I learned that bread made in the Umbra region is terrible because they don’t use salt. Why not? Because in the 1500’s there was a tax levied on salt, and to protest, the people quit using it. To this day, they won’t. I don’t think we know what a memory is in the U.S.
Such a wonderful night. Aperitivos first, then a long dinner, then a digestivo, and then a glass of wine just to make the evening last a little longer. Thank you, Umbra Institute! This has been the best day yet.
Yep, I like this town. Unfortunately, the fog was really thick today, so I didn't get to see any of the breathtaking views that it is famous for. I'm hoping that tomorrow I'll get to see a little on my way out of town, but the forecast is calling for rain. There's a reason there are high and low tourist seasons.

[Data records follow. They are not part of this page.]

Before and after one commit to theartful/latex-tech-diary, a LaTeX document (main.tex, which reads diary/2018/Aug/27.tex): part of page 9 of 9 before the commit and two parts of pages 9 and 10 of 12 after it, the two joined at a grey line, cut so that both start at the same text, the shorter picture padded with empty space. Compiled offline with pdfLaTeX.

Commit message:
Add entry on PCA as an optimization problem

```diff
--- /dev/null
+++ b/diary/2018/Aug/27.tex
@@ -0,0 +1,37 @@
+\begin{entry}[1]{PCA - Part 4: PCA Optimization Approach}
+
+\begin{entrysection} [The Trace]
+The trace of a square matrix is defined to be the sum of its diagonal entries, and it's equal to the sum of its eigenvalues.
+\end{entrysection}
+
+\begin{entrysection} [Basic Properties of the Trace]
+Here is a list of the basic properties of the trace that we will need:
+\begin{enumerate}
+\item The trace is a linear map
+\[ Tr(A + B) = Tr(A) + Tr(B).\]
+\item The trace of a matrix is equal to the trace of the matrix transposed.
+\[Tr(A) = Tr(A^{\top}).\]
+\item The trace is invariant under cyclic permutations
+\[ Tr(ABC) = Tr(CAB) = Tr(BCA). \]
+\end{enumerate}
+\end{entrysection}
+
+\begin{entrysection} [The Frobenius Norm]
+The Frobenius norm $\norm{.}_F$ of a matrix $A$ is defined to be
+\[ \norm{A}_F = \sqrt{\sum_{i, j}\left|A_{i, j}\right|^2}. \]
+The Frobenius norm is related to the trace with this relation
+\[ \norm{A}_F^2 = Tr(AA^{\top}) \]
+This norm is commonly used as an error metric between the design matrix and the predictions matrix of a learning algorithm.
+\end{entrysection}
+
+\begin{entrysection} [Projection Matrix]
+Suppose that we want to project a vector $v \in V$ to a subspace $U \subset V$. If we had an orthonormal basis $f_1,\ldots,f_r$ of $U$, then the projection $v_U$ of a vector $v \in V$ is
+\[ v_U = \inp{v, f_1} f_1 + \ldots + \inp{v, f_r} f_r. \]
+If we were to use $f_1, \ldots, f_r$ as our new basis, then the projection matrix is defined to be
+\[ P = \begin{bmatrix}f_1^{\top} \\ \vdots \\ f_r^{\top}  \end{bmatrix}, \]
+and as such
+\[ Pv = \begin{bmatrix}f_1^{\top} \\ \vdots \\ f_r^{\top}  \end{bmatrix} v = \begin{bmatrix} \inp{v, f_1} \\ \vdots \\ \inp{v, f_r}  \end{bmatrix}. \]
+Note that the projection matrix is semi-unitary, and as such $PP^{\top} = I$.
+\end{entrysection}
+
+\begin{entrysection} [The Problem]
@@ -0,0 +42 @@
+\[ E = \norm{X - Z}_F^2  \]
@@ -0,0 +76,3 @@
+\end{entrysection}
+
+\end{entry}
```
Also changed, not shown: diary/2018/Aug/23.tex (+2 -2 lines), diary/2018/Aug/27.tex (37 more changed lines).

Wednesday, December 2, 2009
Feeling reinvigorated after a wonderful, long-lasting lunch and a laid-back visit to the Accademia Italiana. They have me scheduled to sit it on another class this afternoon, but the director just suggested I go shopping instead. I like these people. :)
Tuesday, December 1, 2009
I am exhausted, but before I crawl into bed and collapse, I wanted to post a couple of pictures from today. I managed to find the IES Rome office. It should have taken about 30 minutes to walk there and I allowed for an hour, and it worked out perfectly. They promptly put me in a cab and took me right back to the neighborhood where my hotel is to look at one of the student apartments. Good meetings, nice people, and afterwards I was able to see one sight in Rome - St Peter's Basilica, in Vatican City. Pictures don't do it justice.
Monday, November 30, 2009
The last part of the day ended up being the best. Four students came to the ISA office around 4:30pm and we spent 2 hours chatting about their time in Rome. I love that part – it reminds me why I like my job! Then afterwards we went to a little pizza shop that is right by ISA and I had some incredible pizza. So, two good Italian meals in one day and I’m feeling much better. Now to figure out how to get to my meeting tomorrow . . .
Favorite observations from the meeting with students:
- Recognizing the double standard Americans have with language; we want people who come to our country to speak English, and yet expect to speak English when we go abroad, too.
- Italian teenagers are a hundred times worse than American teenagers.
- Adjectives like busy, crowded, & noisy are not negative when they talk about Rome. That’s just how it is and they love it.
- It’s possible to get used to walking past the Pantheon every day, so that you don’t even notice it.
- People ask me “What did you do? What did you see?” But it’s not about seeing all of the museums and monuments. It’s about being able to give an Italian woman directions (in Italian!) and figuring out the bus system. That’s what I’m proud of.